In nearby Wellfleet, where a nonresident taxpayers association was founded in 2000, nonresidents comprise 65 percent of the town’s property owners. Just south of Provincetown, the Truro Part-Time Resident Taxpayers Association was founded in 1996.
Regan McCarthy, who remains on the Truro association’s board but recently stepped down as president after 12 years, lives in New York City but has owned property in the town since 1990. The TPRTA represents the 76 percent of residential property owners who do not live full-time in Truro.
“We may be part-time residents but we’re full-time taxpayers,” McCarthy said, echoing the sentiments of many second-homeowners.
Interestingly, McCarthy said she and many of her colleagues have historically been opposed to giving part-time residents the right to vote on budgetary matters in Truro.
“That changed this year for us, and so did my personal position,” McCarthy said.
Last year, despite strong opposition from part-time residents, the Truro Board of Selectmen adopted the so-called residential property tax exemption, which allows qualified full-time residents to exempt up to 20 percent of the assessed value of their properties from taxation. The local exemption is permissible under Chapter 59 of Massachusetts General Law.
Since state law requires that the exemption be revenue-neutral, taxes had to be raised for part-timers and others not eligible for the exemption to make up for the loss of revenue.
Click here to read a story about the controversial adoption of the exemption in Truro from Wicked Local Provincetown. One nonresident called it a “money grab,” while others called it an insult and yet another example of “taxation without representation.”
“It goes from absurd to extreme,” McCarthy said of the plight of Truro’s part-timers. “We have no vote in the matter at all.”
Reliable statistics on the numbers of second-home owners in the Berkshires are not easy to come by. But a feasibility study for the Berkshire Flyer, a proposed New York-to-Pittsfield rail link, found that “there are about 2,500 second home owners in Berkshire County with primary residences in the New York metropolitan area.”
Those numbers came from the Berkshire Regional Planning Commission, which conducts regular studies on population trends in Berkshire County. Of course, that statistic does not include the growing numbers of weekenders from the Boston area and elsewhere. Click here to read the Berkshire Flyer study.
And it’s equally hard to nail down the economic impact part-timers have on the Berkshires, though Jonathan Butler, CEO of 1Berkshire, a countywide economic development group, said they are a important part of what he calls the “visitor economy.”
“Second-home owners are not visitors, but they influence the economy in the same way,” Butler said in an interview. “They’re staying here, eating in restaurants, going to shows. They’re out and about. We know they contribute to overall visitor metrics.”
And real estate prices in Berkshire County, even in portions of Pittsfield and North Adams, have been trending upward. That’s yet another sign of the impact of second-home owners, Butler surmised.

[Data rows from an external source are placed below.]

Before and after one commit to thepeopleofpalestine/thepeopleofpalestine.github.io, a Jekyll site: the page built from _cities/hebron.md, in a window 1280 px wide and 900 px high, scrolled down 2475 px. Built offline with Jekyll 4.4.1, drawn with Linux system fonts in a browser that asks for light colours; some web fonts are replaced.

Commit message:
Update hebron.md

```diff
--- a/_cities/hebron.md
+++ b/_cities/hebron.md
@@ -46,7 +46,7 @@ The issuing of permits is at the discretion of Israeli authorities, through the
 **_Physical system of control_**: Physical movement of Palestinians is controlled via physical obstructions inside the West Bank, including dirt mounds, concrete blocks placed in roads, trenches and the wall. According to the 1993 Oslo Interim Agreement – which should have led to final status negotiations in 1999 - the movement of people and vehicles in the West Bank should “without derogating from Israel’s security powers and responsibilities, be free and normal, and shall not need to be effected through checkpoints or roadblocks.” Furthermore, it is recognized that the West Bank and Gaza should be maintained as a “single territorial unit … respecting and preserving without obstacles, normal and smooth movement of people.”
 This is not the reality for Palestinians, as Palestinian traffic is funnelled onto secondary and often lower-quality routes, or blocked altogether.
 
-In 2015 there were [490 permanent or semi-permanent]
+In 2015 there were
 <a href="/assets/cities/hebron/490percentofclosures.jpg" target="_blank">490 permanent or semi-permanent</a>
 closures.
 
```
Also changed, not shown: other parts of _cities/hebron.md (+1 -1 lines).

But towns in the Berkshires that have high percentages of second home owners tend to have one thing in common: access to water. The towns in or near South County with the highest percentages — Salisbury, Otis, Becket, New Marlborough, and Stockbridge — have an abundance of lakes.
“That’s a really obvious correlation,” said Otis assessor Michael Thiemann. “Lakes are, of course, where people buy lakeside properties and usually on small lots, so the numbers go up. Plus, nobody wants to be there in winter. And a home on a lake is so much more valuable than the one across the street.”

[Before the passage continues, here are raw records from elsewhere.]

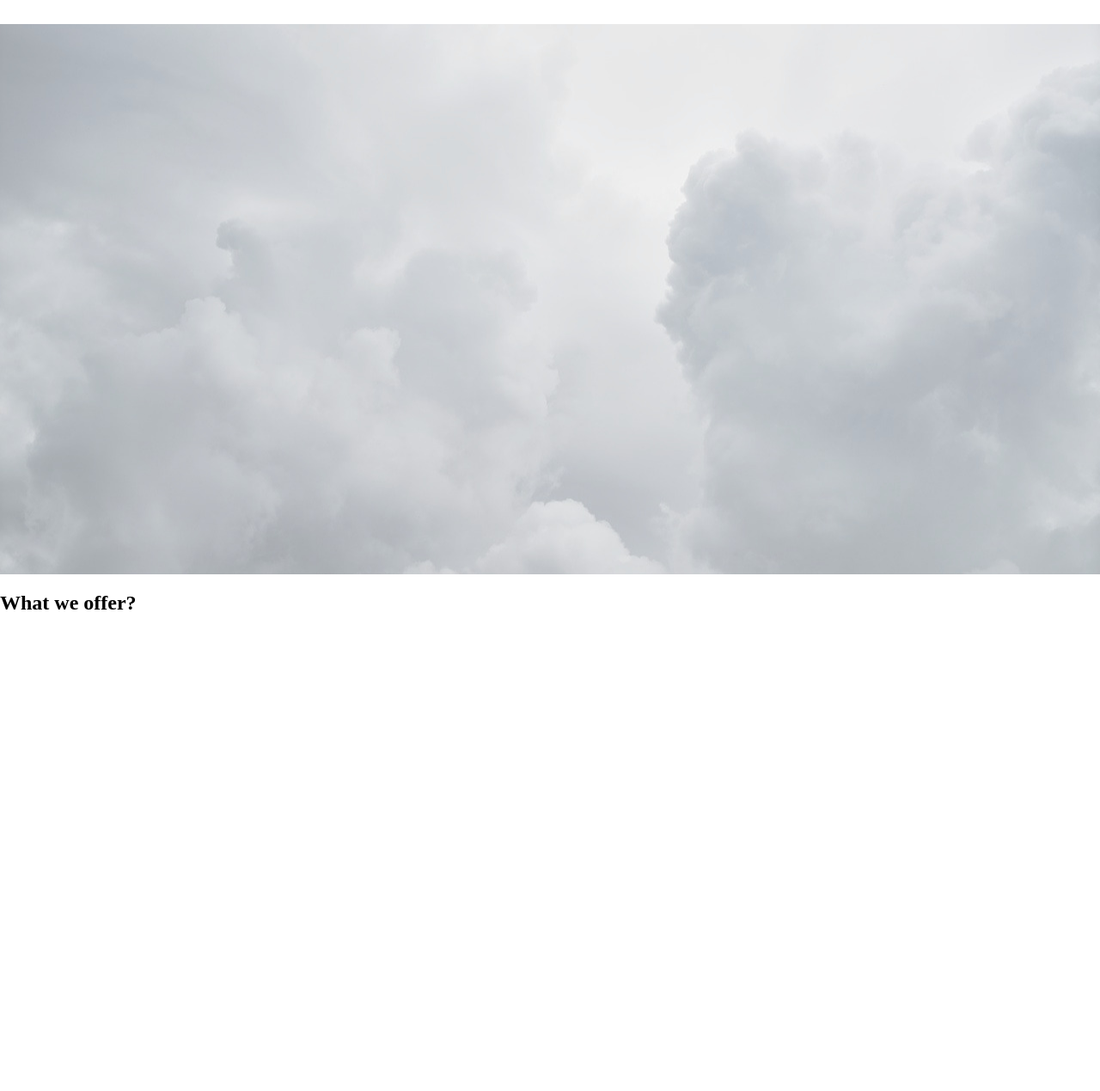
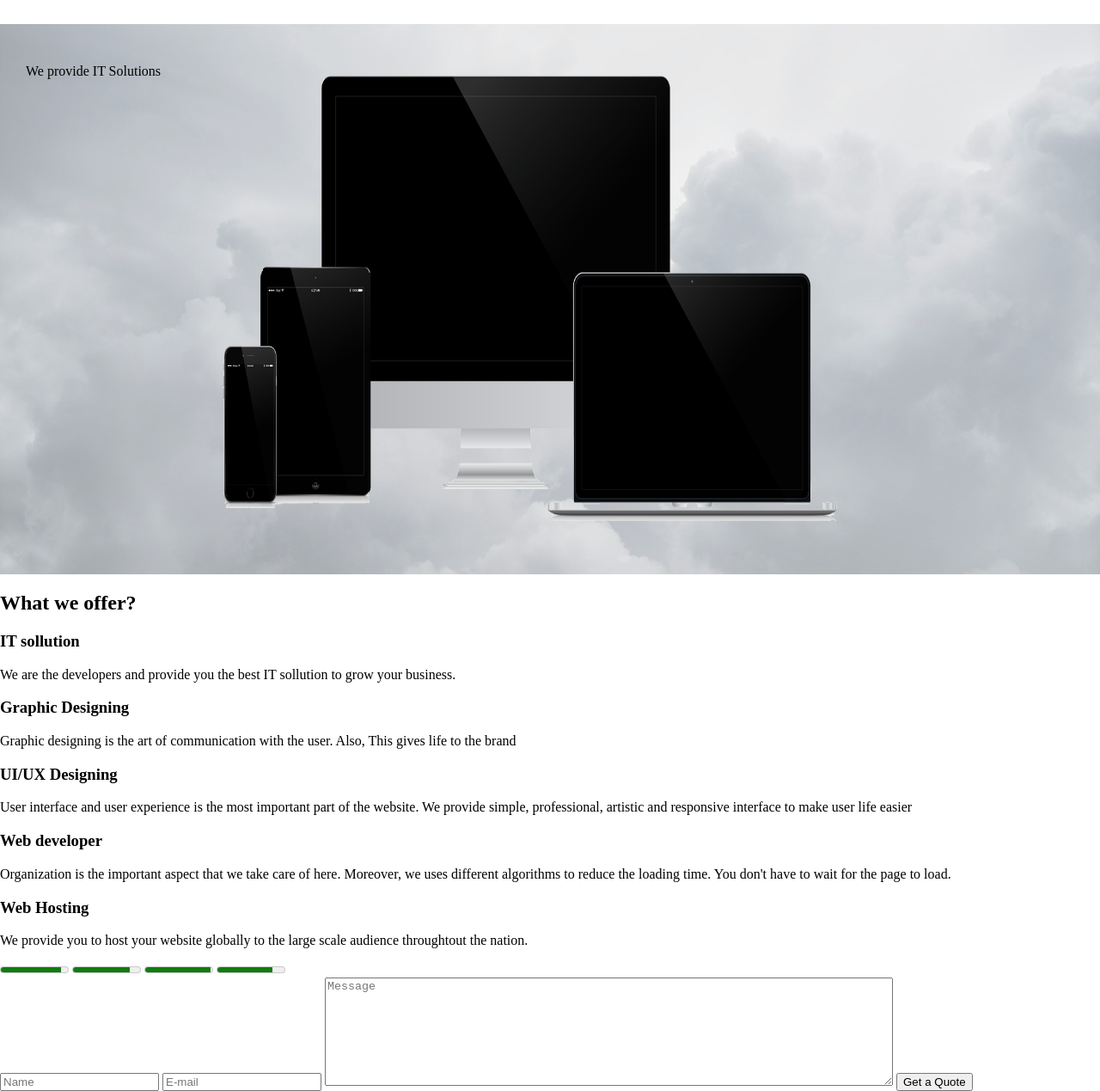
Before and after one commit to amitojsingh/Maxima, a plain HTML site: page index.html in a window 1280 px wide. Shown: the part 116-1385 px from the top of the page at 86% size. Before the commit the page ends 831 px from the top, so only its background shows below. Drawn offline with Linux system fonts and the light colour scheme.

Commit message:
improved

```diff
--- a/index.html
+++ b/index.html
@@ -1,11 +1,13 @@
 <!DOCTYPE html>
 <html lang="en">
+
 <head>
   <meta charset="utf-8">
   <title>Maxima Solutions</title>
   <link rel="stylesheet" href="style.css" type="text/css">
   <script src="action.js"></script>
 </head>
+
 <body>
   <header>
     <div class="sub-header">
@@ -27,19 +29,50 @@
   </header>
   <main>
     <div class="bgImage">
+      <p>We provide IT Solutions</p>
+      <img src="images/responsive.png" alt="responsive image">
     </div>
     <div class="offer">
       <h2>What we offer?</h2>
-      <div class="design graphic"></div>
-      <div class="design ui"></div>
-      <div class="design webDev"></div>
-      <div class="design"></div>
+      <div class="design solutions">
+        <h3>IT sollution</h3>
+        <p>We are the developers and provide you the best IT sollution to grow your business.</p>
+      </div>
+      <div class="design graphic">
+        <h3>Graphic Designing</h3>
+        <p>Graphic designing is the art of communication with the user. Also, This gives life to the brand</p>
+      </div>
+      <div class="design ui">
+        <h3>UI/UX Designing</h3>
+        <p>User interface and user experience is the most important part of the website. We provide simple, professional, artistic and responsive interface to make user life easier</p>
+      </div>
+      <div class="design webDev">
+        <h3>Web developer</h3>
+        <p> Organization is the important aspect that we take care of here. Moreover, we uses different algorithms to reduce the loading time. You don't have to wait for the page to load.</p>
+      </div>
+      <div class="design Web hosting">
+        <h3>Web Hosting</h3>
+        <p>We provide you to host your website globally to the large scale audience throughtout the nation.</p>
+      </div>
     </div>
     <div class="skill-set">
+      <div class="meter-skills">
+        <meter value="9" min="0" max="10">UI/UX Design</meter>
+        <meter value="8.5" min="0" max="10">HTML/CSS</meter>
+        <meter value="9.8" min="0" max="10">Javascript</meter>
+        <meter value="8.2" min="0" max="10">php</meter>
+      </div>
     </div>
     <div class="contact"></div>
+    <form class="contactus" action="index.html" method="post">
+      <input type="text" id="name" name="name" value="" placeholder="Name">
+      <input type="email" id="email" name="email" value="" placeholder="E-mail">
+      <textarea name="message" rows="8" cols="80" placeholder="Message"></textarea>
+      <input type="submit" name="submit" value="Get a Quote">
+    </form>
     <footer>
     </footer>
   </main>
 </body>
+
 </html>
--- a/style.css
+++ b/style.css
@@ -63,4 +63,12 @@ nav ul li a{
   color:#000;
   text-decoration: none;
 }
-#text{display:none;}
+.bgImage{
+  display: flex;
+}
+.bgImage img{
+  width:800px;
+}
+.bgImage p{
+  padding:30px;
+}
```
Also changed, not shown: images/responsive.png (added). Lines whose indentation alone changed are shown as unchanged.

“Homes that are clustered around the a body of water, they’re always on the increase,” said Randall A. Austin, administrative assessor for the town of Lenox, which includes portions of Laurel Lake. “New owners will often tear down and rebuild to a higher value.”

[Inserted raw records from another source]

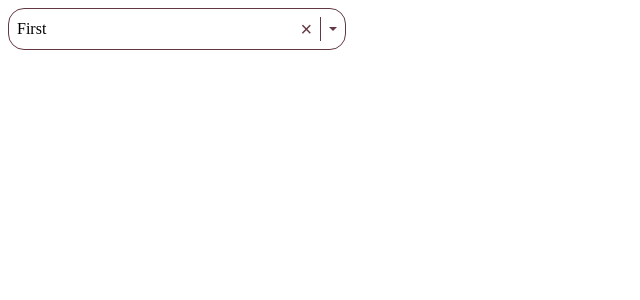
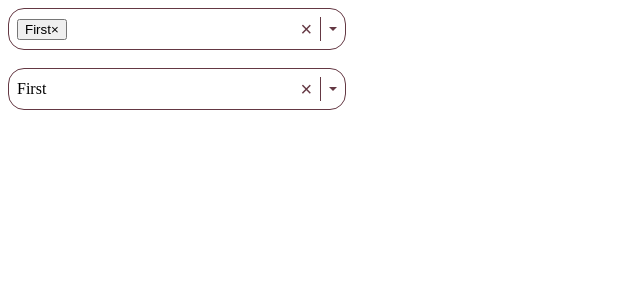
Before and after one commit to eduvinagre/typescript-form, a React (Vite) app: page / in a window 1280 px wide. Shown: the top 300 px of the page, without its empty margins (0-640 px from the left). Built offline with nearby package versions, Linux system fonts and the light colour scheme.

Commit message:
multiple select logic

```diff
--- a/src/App.tsx
+++ b/src/App.tsx
@@ -1,5 +1,5 @@
 import { useState } from "react";
-import { Select } from "./Select";
+import { Select, SelectOption } from "./Select";
 
 const options = [
   { label: "First", value: 1 },
@@ -10,12 +10,18 @@
 ];
 
 function App() {
-  const [value, setValue] = useState<(typeof options)[0] | undefined>(
-    options[0]
-  );
+  const [value1, setValue1] = useState<SelectOption[]>([options[0]]);
+  const [value2, setValue2] = useState<SelectOption | undefined>(options[0]);
   return (
     <>
-      <Select options={options} value={value} onChange={(o) => setValue(o)} />
+      <Select
+        multiple
+        options={options}
+        value={value1}
+        onChange={(o) => setValue1(o)}
+      />
+      <br />
+      <Select options={options} value={value2} onChange={(o) => setValue2(o)} />
     </>
   );
 }
--- a/src/Select.tsx
+++ b/src/Select.tsx
@@ -1,18 +1,28 @@
 import { useEffect, useState } from "react";
 import styles from "./select.module.css";
 
-type SelectOption = {
+export type SelectOption = {
   label: string;
   value: string | number;
 };
 
-type SelectProps = {
-  options: SelectOption[];
+type MultipleSelectProps = {
+  multiple: true;
+  value: SelectOption[];
+  onChange: (value: SelectOption[]) => void;
+};
+
+type SingleSelectProps = {
+  multiple?: false;
   value?: SelectOption;
   onChange: (value: SelectOption | undefined) => void;
 };
 
-export function Select({ value, onChange, options }: SelectProps) {
+type SelectProps = {
+  options: SelectOption[];
+} & (SingleSelectProps | MultipleSelectProps);
+
+export function Select({ multiple, value, onChange, options }: SelectProps) {
   const [isOpen, setIsOpen] = useState(false);
   const [highlightedIndex, setHighlightedIndex] = useState(0);
 
@@ -21,15 +31,23 @@
   }, [isOpen]);
 
   function clearOptions() {
-    onChange(undefined);
+    multiple ? onChange([]) : onChange(undefined);
   }
 
   function selectOption(option: SelectOption) {
-    if (option !== value) onChange(option);
+    if (multiple) {
+      if (value.includes(option)) {
+        onChange(value.filter((o) => o !== option));
+      } else {
+        onChange([...value, option]);
+      }
+    } else {
+      if (option !== value) onChange(option);
+    }
   }
 
   function isOptionSelected(option: SelectOption) {
-    return option === value;
+    return multiple ? value.includes(option) : option === value;
   }
 
   return (
@@ -39,7 +57,23 @@
       tabIndex={0}
       className={styles.container}
     >
-      <span className={styles.value}>{value?.label}</span>
+      <span className={styles.value}>
+        {multiple
+          ? value.map((v) => (
+              <button
+                key={v.value}
+                onClick={(e) => {
+                  e.stopPropagation();
+                  selectOption(v);
+                }}
+                className={styles["option-badge"]}
+              >
+                {v.label}
+                <span className={styles["remove-btn"]}>&times;</span>
+              </button>
+            ))
+          : value?.label}
+      </span>
       <button
         onClick={(e) => {
           e.stopPropagation();
```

Caya and Baron see relations between full-timers and weekenders improving. Baron says, as part-timers start to spend more time in the Berkshires, they become more involved.
“Their civic commitment is growing with the number of weeks and days they spend living here,” Baron said.